My friend was relating a story about a dangerous piloting mission he had just gotten back from flying - and on my end of the conversation, my ear was glued to the phone, taking in the harrowing details.
"We took off in minimum conditions from a tiny airstrip in the middle of nowhere, headed toward another tiny island in the vast ocean. Our destination airport had clear weather when we took off, but while we were flying the weather fogged in and closed off the landing site."
So where will you LAND?
"We had to quickly re-rout and head to the only other landing site within our fuel range."
Whew, I'm thinking - they are saved.
"But while we were flying and trying to divert to the alternate, fog closed in on THAT landing site too. The weather models predicted it should clear up by the time we got there and needed to land, but there was no guarantee."
So wait a minute - let me get this straight. You were flying, in terrible atmospheric conditions, over icy freezing water, running out of fuel, with any Coast Guard or other help hopelessly far away in case of trouble, and for some period of time there were NO LANDING SITES AVAILABLE?
"Yeah," he said, "That one had quite the pucker factor."
The story stuck with me, not only because of the gray hair I was growing, or because I love hearing adventure stories, but because of that phrase. Pucker factor.
Turns out, that's a common phrase in the military. To quote the NY Times,
In armed services slang, ''the pucker factor'' is the stress that afflicts human beings on full alert. If the factor is missing, the person reacts like a robot, numb to sensitizing tension; if the factor is too high, the person crumples or ''puckers'' in panic.
I'm pretty sure "pucker" refers to the tightening of some, ahem, distinctive muscles rather than "crumpling in panic," but we'll give the NY Times the benefit of the doubt for trying to be classy.

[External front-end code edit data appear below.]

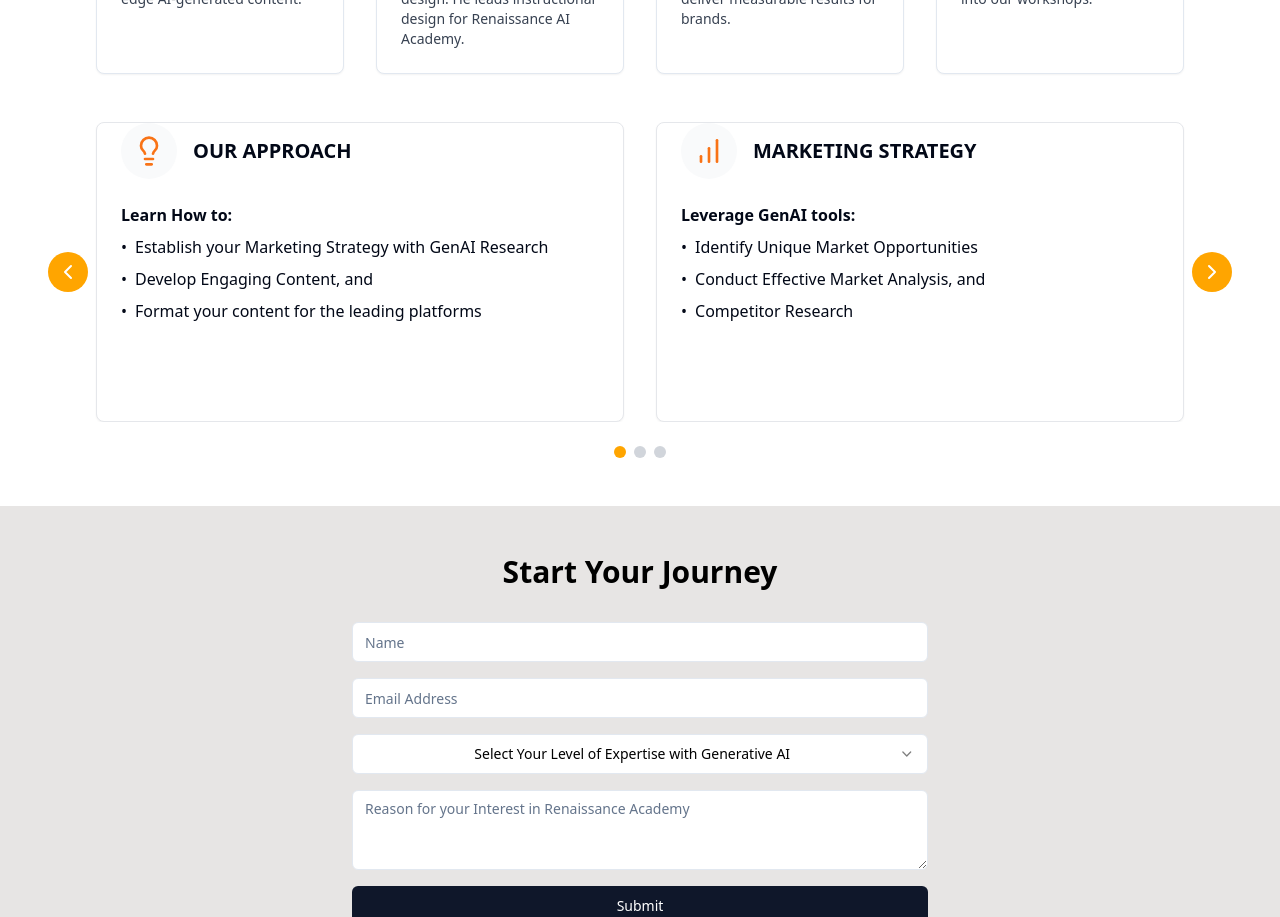
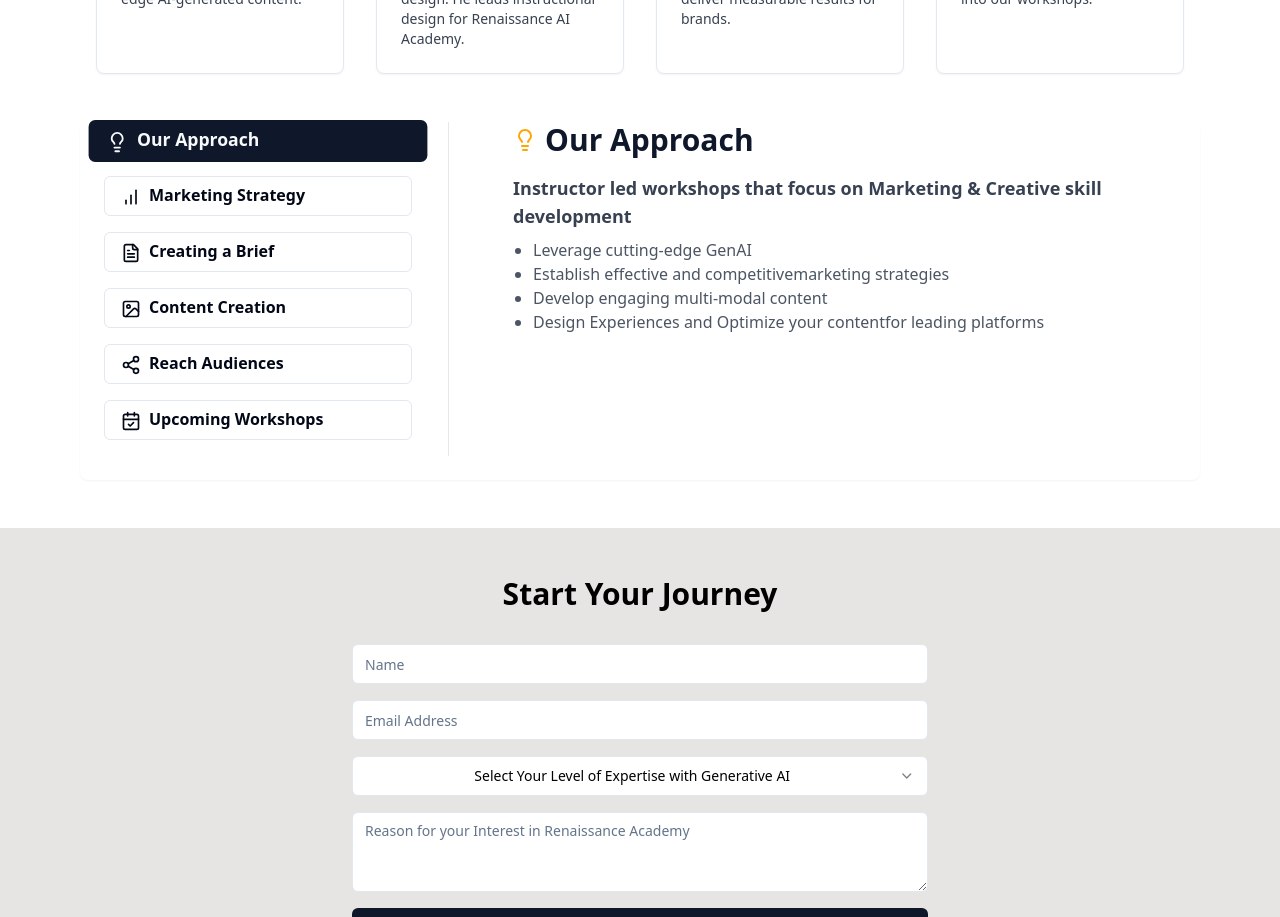
Before and after one commit to clivespace/raiacademy, a Next.js app: page / in a window 1280 px wide. Shown: the part 1480-2397 px from the top of the page. Built offline with nearby package versions, Linux system fonts and the light colour scheme.

Commit message:
Update carousel to two column card on homepage

```diff
--- a/app/page.tsx
+++ b/app/page.tsx
@@ -1,93 +1,78 @@
 'use client'
 
-import { useState, useCallback, useRef, useMemo } from 'react'
+import React, { useState, useCallback, useRef, useMemo } from 'react'
 import { Button } from "@/components/ui/button"
 import { Input } from "@/components/ui/input"
 import { Textarea } from "@/components/ui/textarea"
 import { Select, SelectContent, SelectItem, SelectTrigger, SelectValue } from "@/components/ui/select"
 import { Card, CardContent } from "@/components/ui/card"
-import { Lightbulb, BarChart, FileText, ImageIcon, Share2, CalendarCheck, ChevronLeft, ChevronRight, Facebook, Instagram, Linkedin } from "lucide-react"
+import { Lightbulb, BarChart, FileText, ImageIcon, Share2, CalendarCheck, ChevronLeft, ChevronRight, Facebook, Instagram, Linkedin, ChevronDown, ChevronUp } from "lucide-react"
 import Link from "next/link"
 import Image from "next/image"
 import Navbar from "@/components/Navbar"
 import TeamSection from "../components/TeamSection"
 
+// Define the TopicContent type
+interface TopicContent {
+  title: string
+  subheader: string
+  content: string[]
+  icon: React.ElementType
+}
+
 export default function HomePage() {
   const [currentSlide, setCurrentSlide] = useState<number>(0)
   const videoRef = useRef<HTMLVideoElement>(null)
 
-  const approachCards = useMemo(() => [
+  const topics: TopicContent[] = [
     {
-      title: "OUR APPROACH",
-      tools: [
-        <span key="0" className="font-bold">Learn How to:</span>,
-        "Establish your Marketing Strategy with GenAI Research",
-        "Develop Engaging Content, and",
-        "Format your content for the leading platforms"
+      title: "Our Approach",
+      subheader: "Instructor led workshops that focus on Marketing & Creative skill development",
+      content: [
+        "Leverage cutting-edge GenAI",
+        "Establish effective and competitivemarketing strategies",
+        "Develop engaging multi-modal content",
+        "Design Experiences and Optimize your contentfor leading platforms"
       ],
-      icon: <Lightbulb className="h-8 w-8 text-orange-500" />
+      icon: Lightbulb
     },
     {
-      title: "MARKETING STRATEGY",
-      tools: [
-        <span key="0" className="font-bold">Leverage GenAI tools:</span>,
-        "Identify Unique Market Opportunities",
-        "Conduct Effective Market Analysis, and",
-        "Competitor Research"
-      ],
-      icon: <BarChart className="h-8 w-8 text-orange-500" />
+      title: "Marketing Strategy",
+      subheader: "Leverage GenAI tools:",
+      content: ["Identify unique market opportunities", "Conduct thorough market analysis", "Perform in-depth competitor research"],
+      icon: BarChart
     },
     {
-      title: "CREATING A BRIEF",
-      tools: [
-        <span key="0" className="font-bold">Create more dynamic briefs:</span>,
-        "Establish a unique Brand Voice",
-        "Communicate your Campaign Strategy, and",
-        "Provide effectiveCreative Direction"
-      ],
-      icon: <FileText className="h-8 w-8 text-orange-500" />
+      title: "Creating a Brief",
+      subheader: "Create Dynamic Brief's that:",
+      content: ["Establish a strong brand voice", "Clearly communicate campaign strategies", "Provide creative direction tailored to your needs"],
+      icon: FileText
     },
     {
-      title: "CONTENT CREATION",
-      tools: [
-        <span key="0" className="font-bold">Use GenAI Creative tools to create:</span>,
-        "High quality Images",
-        "Audio and Music Content",
-        "Video, Podcast Production, and more..."
-      ],
-      icon: <ImageIcon className="h-8 w-8 text-orange-500" />
+      title: "Content Creation",
+      subheader: "Use GenAI Creative tools for:",
+      content: ["AI-assisted image creation", "Professional audio and music production", "High-quality video and podcast production"],
+      icon: ImageIcon
     },
     {
-      title: "DISTRIBUTING YOUR CONTENT",
-      tools: [
-        <span key="0" className="font-bold">Reach audiences on desired platforms by leveraging:</span>,
-        "GenAI tools for UX Design",
-        "Software Development, and",
-        "GenAI aided Advertising Content Production tools"
-      ],
-      icon: <Share2 className="h-8 w-8 text-orange-500" />
+      title: "Reach Audiences",
+      subheader: "Leverage GenAI to:",
+      content: ["Utilize GenAI for UX design", "Implement AI-aided software development", "Create targeted advertising content for optimal distribution"],
+      icon: Share2
     },
     {
-      title: "REGISTER FOR AN UPCOMING WORKSHOP",
-      dates: ["February 15, 2025: 9:00 AM - 5:00 PM", "February 16, 2025: 9:00 AM - 5:00 PM"],
-      button: "Register Now",
-      icon: <CalendarCheck className="h-8 w-8 text-orange-500" />
+      title: "Upcoming Workshops",
+      subheader: "Workshop Details",
+      content: ["Join our workshop on February 15-16, 2025", "From 9:00 AM to 5:00 PM each day", "Learn more about leveraging GenAI in marketing"],
+      icon: CalendarCheck
     }
-  ], [])
+  ]
 
-  const nextSlide = useCallback(() => {
-    setCurrentSlide((prev: number) => {
-      const next = prev + 1;
-      return next >= 3 ? 0 : next; // We have 3 pairs total (0, 1, 2)
-    });
-  }, []);
+  const [expandedTopic, setExpandedTopic] = useState<string | null>("Our Approach")
 
-  const prevSlide = useCallback(() => {
-    setCurrentSlide((prev: number) => {
-      const next = prev - 1;
-      return next < 0 ? 2 : next; // Go to last pair if at start
-    });
-  }, []);
+  const toggleTopic = (title: string) => {
+    setExpandedTopic(expandedTopic === title ? null : title)
+  }
 
   return (
     <div className="min-h-screen bg-stone-200 text-black font-sans">
@@ -142,108 +127,77 @@
           {/* Add TeamSection component here */}
           <TeamSection />
 
-          {/* Existing carousel section */}
-          <div className="relative">
-            <div className="overflow-hidden">
-              <div
-                className="flex transition-transform duration-300 ease-in-out"
-                style={{
-                  transform: `translateX(-${currentSlide * (100/3)}%)`,
-                  width: '300%', // Three sections of 100% each
-                }}
+          {/* New TwoColumnCard component */}
+          <Card className="w-full max-w-[136.8vw] xl:max-w-[2016px] mx-auto shadow-none border-none">
+            <CardContent className="p-6">
+              <div className="md:flex md:space-x-8">
+                <div className="w-full md:w-[45%] xl:w-[30%] md:pr-8">
+                  {topics.map((topic, index) => (
+                    <div key={index} className="mb-4">
+                      <Button
+                        onClick={() => toggleTopic(topic.title)}
+                        className={`w-full min-w-[110%] justify-between text-left h-auto py-2 px-3 text-sm md:text-base ${
+                          expandedTopic === topic.title ? 'bg-[#FFA500]' : ''
+                        }`}
+                        variant={expandedTopic === topic.title ? "default" : "outline"}
+                        style={{ transition: 'transform 0.3s', transform: expandedTopic === topic.title ? 'scale(1.1)' : 'scale(1)' }}
                       >
-                {[
-                  approachCards.slice(0, 2),   // First pair
-                  approachCards.slice(2, 4),   // Second pair
-                  approachCards.slice(4, 6),   // Third pair
-                ].map((cardPair, pairIndex) => (
-                  <div key={pairIndex} className="w-1/3 flex">
-                    {cardPair.map((card, index) => (
-                      <div key={index} className="w-1/2 px-4 relative">
-                        <Card className="h-[300px] border border-gray-200 shadow-md">
-                          <CardContent className="p-6 h-full flex flex-col">
-                            {!card.dates && ( // Only show this header for non-dates cards
-                              <div className="flex items-center mb-6">
-                                <div className="bg-gray-50 p-3 rounded-full mr-4">
-                                  {card.icon}
-                                </div>
-                                <h3 className="text-xl font-bold">{card.title}</h3>
-                              </div>
+                        <span className="flex items-start w-full">
+                          {React.createElement(topic.icon, { className: "h-5 w-5 mr-2 flex-shrink-0 mt-0.5" })}
+                          <span className="flex-grow text-left font-semibold leading-tight">{topic.title}</span>
+                          <span className="md:hidden flex-shrink-0 ml-2">
+                            {expandedTopic === topic.title ? (
+                              <ChevronUp className="h-4 w-4" />
+                            ) : (
+                              <ChevronDown className="h-4 w-4" />
                             )}
-                            {card.tools && (
-                              <div className="flex-grow">
-                                <ul className="space-y-2">
-                                  {card.tools.map((tool, toolIndex) => (
-                                    <li key={toolIndex} className="flex items-start">
-                                      {toolIndex !== 0 && <span className="mr-2">•</span>}
-                                      <span>{tool}</span>
-                                    </li>
+                          </span>
+                        </span>
+                      </Button>
+                      <div className={`mt-2 p-4 bg-gray-50 rounded-md md:hidden ${expandedTopic === topic.title ? 'block' : 'hidden'}`}>
+                        <h3 className="text-lg font-semibold mb-3 text-gray-700">{topic.subheader}</h3>
+                        <ul className="list-disc pl-5 text-gray-600 mb-4">
+                          {topic.content.map((point: string, index: number) => (
+                            <li key={index}>{point}</li>
                           ))}
                         </ul>
-                              </div>
-                            )}
-                            {card.dates && (
-                              <div className="flex-grow">
-                                <div className="flex items-center mb-6">
-                                  <div className="bg-gray-50 p-3 rounded-full mr-4">
-                                    {card.icon}
-                                  </div>
-                                  <h3 className="text-xl font-bold">{card.title}</h3>
-                                </div>
-                                <div>
-                                  <p className="font-bold mb-2">Workshop Dates:</p>
-                                  <ul className="space-y-1">
-                                    {card.dates.map((date, dateIndex) => (
-                                      <li key={dateIndex} className="text-sm">{date}</li>
-                                    ))}
-                                  </ul>
-                                </div>
-                                {card.button && (
-                                  <Link href="/register">
-                                    <Button className="w-full mt-4 bg-[#FFA500] hover:bg-[#FFA500]/90 text-white no-scale">
-                                      {card.button}
+                        {topic.title === "Upcoming Workshops" && (
+                          <Button className="w-full bg-[#FFA500] text-white">
+                            Register Now
                           </Button>
-                                  </Link>
                         )}
                       </div>
-                            )}
-                          </CardContent>
-                        </Card>
                     </div>
                   ))}
                 </div>
+                <div className="hidden md:block w-full md:w-[55%] xl:w-[70%] md:border-l border-gray-200 md:pl-16">
+                  {expandedTopic && (
+                    <>
+                      <div className="flex items-center mb-4">
+                        {React.createElement(topics.find(t => t.title === expandedTopic)?.icon || 'span', { className: "h-6 w-6 mr-2 text-[#FFA500]" })}
+                        <h2 className="text-2xl xl:text-3xl font-bold text-primary">
+                          {expandedTopic === "Upcoming Workshops" ? "Register for an Upcoming Workshop" : expandedTopic}
+                        </h2>
+                      </div>
+                      <h3 className="text-lg font-semibold text-gray-700 text-left">
+                        {topics.find(t => t.title === expandedTopic)?.subheader}
+                      </h3>
+                      <ul className="list-disc pl-5 text-gray-600 mb-4 mt-2">
+                        {topics.find(t => t.title === expandedTopic)?.content.map((point: string, index: number) => (
+                          <li key={index}>{point}</li>
                         ))}
+                      </ul>
+                      {expandedTopic === "Upcoming Workshops" && (
+                        <Button className="bg-[#FFA500] text-white">
+                          Register Now
+                        </Button>
+                      )}
+                    </>
+                  )}
                 </div>
               </div>
-            <button
-              onClick={prevSlide}
-              className="absolute left-0 top-1/2 transform -translate-y-1/2 bg-[#FFA500] text-white p-2 rounded-full hover:bg-[#FFA500]/90 transition-colors"
-              style={{ left: '-2rem' }}
-              aria-label="Previous slide"
-            >
-              <ChevronLeft size={24} />
-            </button>
-            <button
-              onClick={nextSlide}
-              className="absolute right-0 top-1/2 transform -translate-y-1/2 bg-[#FFA500] text-white p-2 rounded-full hover:bg-[#FFA500]/90 transition-colors"
-              style={{ right: '-2rem' }}
-              aria-label="Next slide"
-            >
-              <ChevronRight size={24} />
-            </button>
-          </div>
-          <div className="flex justify-center mt-6 space-x-2">
-            {[0, 1, 2].map((index) => (
-              <button
-                key={index}
-                onClick={() => setCurrentSlide(index)}
-                className={`h-3 w-3 rounded-full transition-colors duration-300 ${
-                  currentSlide === index ? 'bg-[#FFA500]' : 'bg-gray-300 hover:bg-gray-400'
-                }`}
-                aria-label={`Go to slide ${index + 1}`}
-              />
-            ))}
-          </div>
+            </CardContent>
+          </Card>
         </div>
       </section>
 
```
Lines whose indentation alone changed are shown as unchanged.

I had never heard this slang before, but it seems like a uniquely perfect way to sum up the feeling. A bit of a flippant phrase - that both brushes off of the gravity of the situation (an attitude that irritates me sometimes when I'm worried for the safety of my friend), but also thumbs a nose to the danger (an attitude that allows folks in those situations to do their jobs and not get overwhelmed).
Now I don't deal with any hair trigger situations in my world, but I bet I could find some places in my life to work this phrase in.
Reserved the lab equipment because the tracking code predicted your samples will arrive, but you haven't actually received the package yet? Pucker factor 4. Writing a conference paper on a deadline and you didn't actually do the experiments yet? Pucker factor 6. Advisor pops in unexpectedly on Friday at 5pm and wants to talk about long term plans and experimental results? Pucker factor 8.
The top of the scale is admittedly different for most of us than for the pilots, given that nothing in research is going to die (except for bio grad students - bless your souls for having to keep cultures alive), but I think the sentiment still applies, no?